The act of dancing, which allows Salomé to bargain for what she so deeply desires—the head of Jokanaan—intrigued me while reading “Salomé.” When Salomé and Herod reach their sworn oath of giving Salomé her desire if only she will dance, there is only one stage direction: “Salomé dances the dance of the seven veils” (570). She does this solely for Herod’s pleasure, a dance for him and his consumption alone. What surprised me about this part of the play is that we have seen through our close reading of Wilde’s other plays how his way of writing stage directions can be prose-like, as if it has come straight out of a novel. While Salomé dances for everyone at the feats at Herod’s request, Wilde abandons his usual prose-like stage directions. Instead, Salomé dances the dance of the seven veils, and its description passes uneventfully. The audience doesn’t know if she’s dancing with grace, seduction, nervously. Wilde is purposefully leaving these details and the description of her dance out of the play, but why?

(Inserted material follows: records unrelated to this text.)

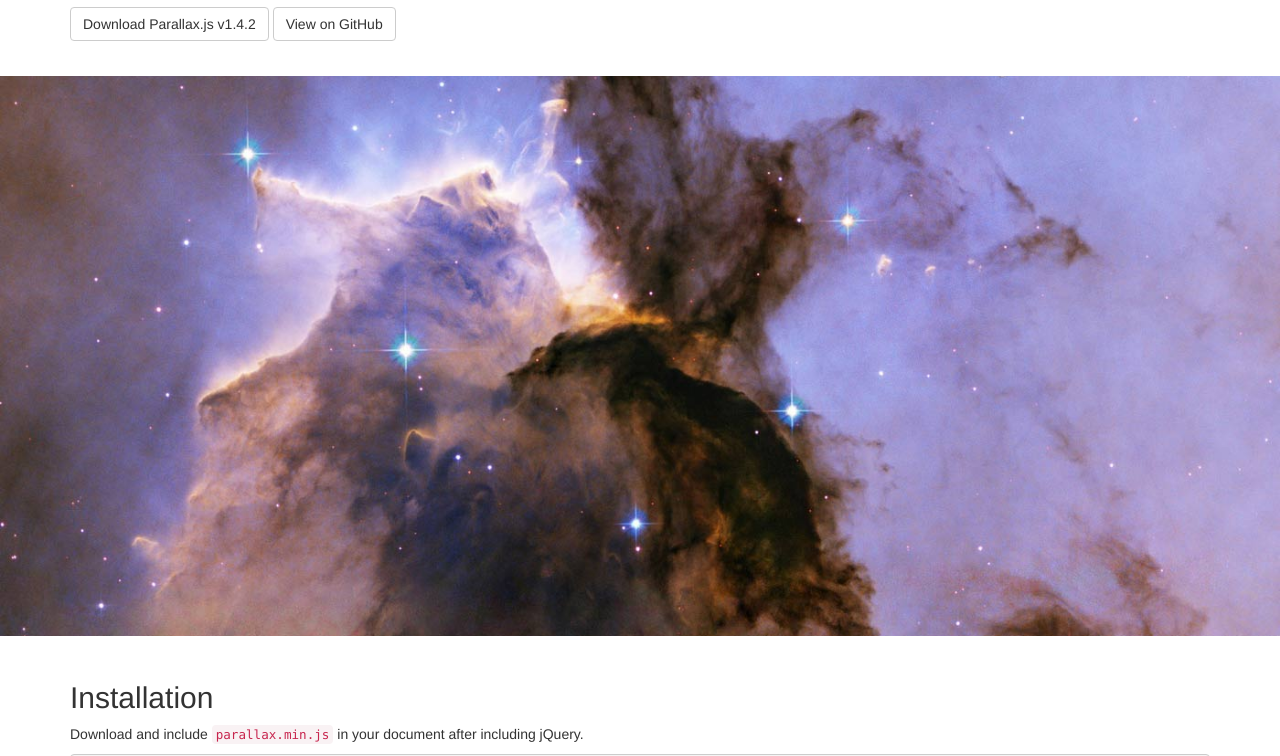
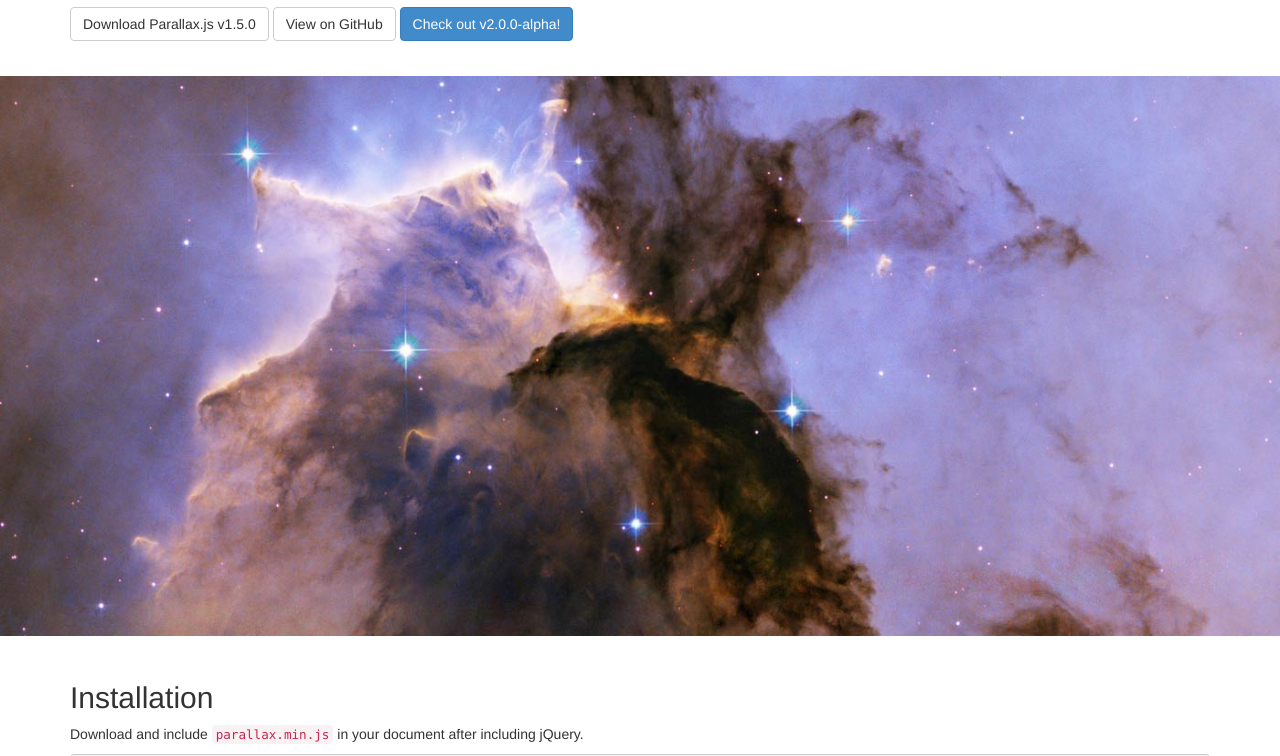
Before and after one commit to pixelcog/parallax.js, a plain HTML site: page index.html in a window 1280 px wide. Shown: the part 118-874 px from the top of the page. Drawn offline with nearby package versions, Linux system fonts and the light colour scheme.

Commit message:
added button for v2.0.0-alpha and updated license

```diff
--- a/index.html
+++ b/index.html
@@ -35,8 +35,9 @@
         <div id="ios-notice" class="alert alert-info hidden"><p><strong>Notice:</strong> Hello mobile user. Unfortunately, this parallax effect is not reliably achieved on mobile devices, so all you will see on this demo page are static backgrounds.  Please visit this page on a desktop browser to see its full effect.</p></div>
         <h1>Simple Parallax Scrolling <small>parallax.js</small></h1>
         <p>Parallax.js is a dirt simple parallax scrolling effect inspired by <a href="http://spotify.com">Spotify.com</a> and implemented as a jQuery plugin.</p>
-        <a href="https://github.com/pixelcog/parallax.js/archive/v1.4.2.zip" class="btn btn-default download-link">Download Parallax.js v1.4.2</a>
+        <a href="https://github.com/pixelcog/parallax.js/archive/v1.5.0.zip" class="btn btn-default download-link">Download Parallax.js v1.5.0</a>
         <a href="https://github.com/pixelcog/parallax.js/" class="btn btn-default">View on GitHub</a>
+		<a href="https://github.com/pixelcog/parallax.js/tree/v2.0.0-alpha" class="btn btn-primary">Check out v2.0.0-alpha!</a>
       </div>
     </section>
 
@@ -176,7 +177,7 @@
 
     <footer>
       <div class="container">
-        Parallax.js &copy; 2016 <a href="http://pixelcog.com/">PixelCog Inc.</a> released under <a href="https://github.com/pixelcog/parallax.js/blob/master/LICENSE">MIT license</a><br />
+        Parallax.js &copy; 2017 <a href="http://pixelcog.com/">PixelCog Inc.</a> released under <a href="https://github.com/pixelcog/parallax.js/blob/master/LICENSE">MIT license</a><br />
         All images taken from NASA are <a href="http://www.nasa.gov/audience/formedia/features/MP_Photo_Guidelines.html#.U454_JRdXls">public domain</a>.<br /><br />
         <iframe src="http://ghbtns.com/github-btn.html?user=pixelcog&repo=parallax.js&type=watch&count=true"
   allowtransparency="true" frameborder="0" scrolling="0" width="85" height="20"></iframe>
```
Also changed, not shown: 1 other file.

The word “veils” is fascinating here. There have been many other blog posts about how we can arrive at a deep reading to where Wilde’s homosexuality manifests in the act of looking. Similar to staying in the closet, hidden by a “veil,” Salomé slowly unveils herself and her nature through the dance of the seven veils. When she unveils herself and says what she truly wants, Herod no longer gains sexual satisfaction from looking at her; instead, he is terrified at her request to behead Jokanaan so she can have his head. He realizes her true nature after she dances for him. I wonder why Wilde chose “the dance of the seven veils” for Salomé to dance, as this was the first recorded instance of this phrase. Can we read this in terms of Wilde’s homosexuality and the act of unveiling, or are we reading too deep into it all?